In everyday life, asking for financial support is something many of us struggle with. When confronting someone with requests so delicate in nature, we ask ourselves questions like: Am I being clear about what I’m asking for? Am I successfully conveying my genuine intentions? Am I asking for too much or too little? What’s the best way to explain what I want and need? How do I balance communicating self-confidence with humble appreciation? What can I do that will strengthen my chances for receiving of what I’m asking?
The truth is, asking for financial support is challenging in any context, and in many cases, the answers to these questions vary greatly. While I may not be able to give you advice on how to ask your friend to cover your car payment next month, or how to ask your boss for an advance on your paycheck, I do feel capable of sharing some useful information on this topic in a fundraising and nonprofit context.
Courtesy of the teachings from CDS President and CEO David G. Phillips, the following are the top three necessities to consider in your approach to soliciting a gift:
1. GET FINANCIALLY SPECIFIC
By financially specific, this means ensuring the two following questions are answered:
“How much money?”
“What exactly is the money for?”
It is essential to directly communicate the size of the gift you need as well as what tangible benefit the gift will enable. Often times, attaching the gift to a specific project, such as commemorating a building in the donor’s name for example, is a relevant and motivating factor to solidify the contribution. If, for example, someone asked you for financial support for their volunteer trip to Africa, wouldn’t you be more willing to donate if in addition to knowing this basic piece of information, the person who was asking you explained that 100% of your donation would go to constructing a much needed safety shelter for women and their children in a dangerous part of Nigeria?
2. CREATE A SENSE OF URGENCY
As you’re expressing the exact dollar amount needed, you should also express the exact time the funds are needed. Set a date and time up front, and stick to it. This creates a sense of urgency that is a vital element in effective fundraising. If you don’t establish deadlines, the waiting game can stretch out and obscure your planned timeline, goals, and fundraising success. Let’s say you talk to a potential donor who says they are going on vacation soon and can talk to you about it when they return from their trip. You should ask them to set up a date and time shortly after their anticipated return. If you wait to set up the follow-up meeting until after they return, there’s a possibility that once they’re back from vacation, they will be so bogged down with make-up work that there’s no time to talk. Soon enough, your meeting that got pushed back weeks is now pushed back months, and the state of your fundraising success is riding on how that meeting turns out; if it ever happens at all. For this reason, setting specific deadlines is absolutely crucial. And it isn’t just setting the deadlines that matters, it’s also implementing them. If potential donors call to postpone an appointment, don’t let them hang up without confirming a rescheduled date and time.
3. ENSURE YOUR POTENTIAL DONORS FEEL HEARD

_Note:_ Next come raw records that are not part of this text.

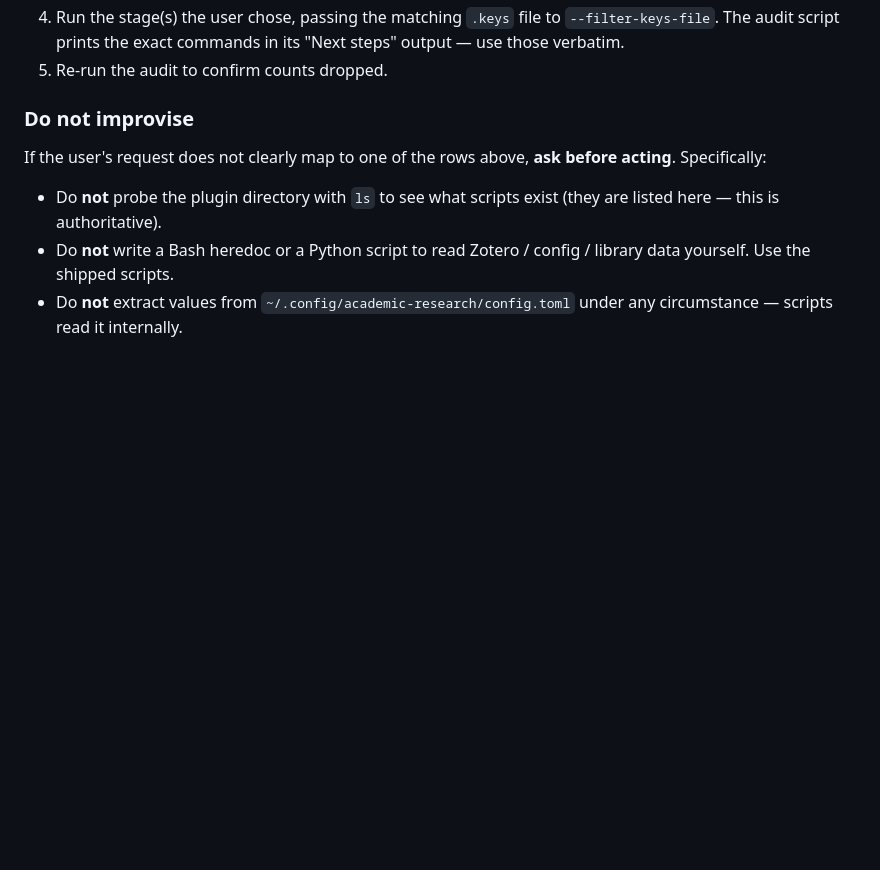
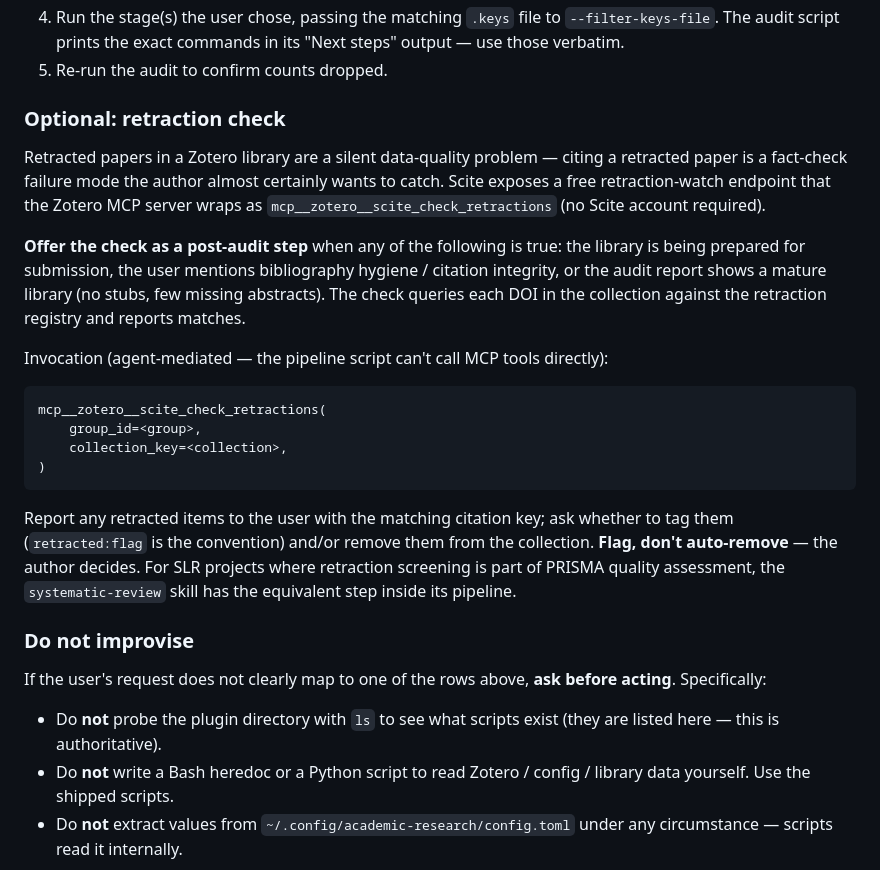
Before and after one commit to mronkko/claude-academic-research, a Markdown page: skills/zotero-operations/SKILL.md, the part around the change. Rendered like a GitHub page; blank space fills up the shorter version.

````diff
--- a/skills/zotero-operations/SKILL.md
+++ b/skills/zotero-operations/SKILL.md
@@ -120,6 +120,38 @@ running these stages:**
    to `--filter-keys-file`. The audit script prints the exact commands
    in its "Next steps" output — use those verbatim.
 5. Re-run the audit to confirm counts dropped.
+
+### Optional: retraction check
+
+Retracted papers in a Zotero library are a silent data-quality
+problem — citing a retracted paper is a fact-check failure mode the
+author almost certainly wants to catch. Scite exposes a free
+retraction-watch endpoint that the Zotero MCP server wraps as
+`mcp__zotero__scite_check_retractions` (no Scite account required).
+
+**Offer the check as a post-audit step** when any of the following
+is true: the library is being prepared for submission, the user
+mentions bibliography hygiene / citation integrity, or the audit
+report shows a mature library (no stubs, few missing abstracts). The
+check queries each DOI in the collection against the retraction
+registry and reports matches.
+
+Invocation (agent-mediated — the pipeline script can't call MCP tools
+directly):
+
+```
+mcp__zotero__scite_check_retractions(
+    group_id=<group>,
+    collection_key=<collection>,
+)
+```
+
+Report any retracted items to the user with the matching citation
+key; ask whether to tag them (`retracted:flag` is the convention)
+and/or remove them from the collection. **Flag, don't auto-remove** —
+the author decides. For SLR projects where retraction screening is
+part of PRISMA quality assessment, the `systematic-review` skill
+has the equivalent step inside its pipeline.
 
 ### Do not improvise
 
````
Also changed, not shown: skills/systematic-review/SKILL.md (+32 -4 lines).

Establishing and building relationships is definitely one of the more important factors impacting your success with gift solicitation. The best way to strengthen a relationship is to be present and listen carefully and actively. Does your potential donor want to see a budget? What about a timeline? Do what they ask in a timely manner. Nurture the relationship with your potential donor, listen to them, and adjust accordingly. This is especially important when they are undecided about a donation. Instead of pushing them, show that you genuinely value and care for them. If a potential donor shows hesitance, usually the best thing to do is ask that they consider it, and follow up with a scheduled meeting in the near future to check back in with them. There are so many small but powerful gestures, such as writing and sending handwritten notes, that won't be of significant cost to you, and will make the potential donor feel valued. More often than not, when you show people that you're listening and looking out for them, they'll feel much more open to your ideas and requests.
There are many important steps and factors to consider when reaching out to someone for financial support, and they all vary by situation. However, CDS has gotten front row seats to the nonprofit fundraising show for the past two decades. We've discovered that the most important things to consider when soliciting a gift can be broken down into three main parts: getting financially specific, creating a sense of urgency, and making sure your potential donors feel valued and heard. Call us if you need more intensive help with your major gift fundraising, strategic planning, or in making preparations for a capital campaign.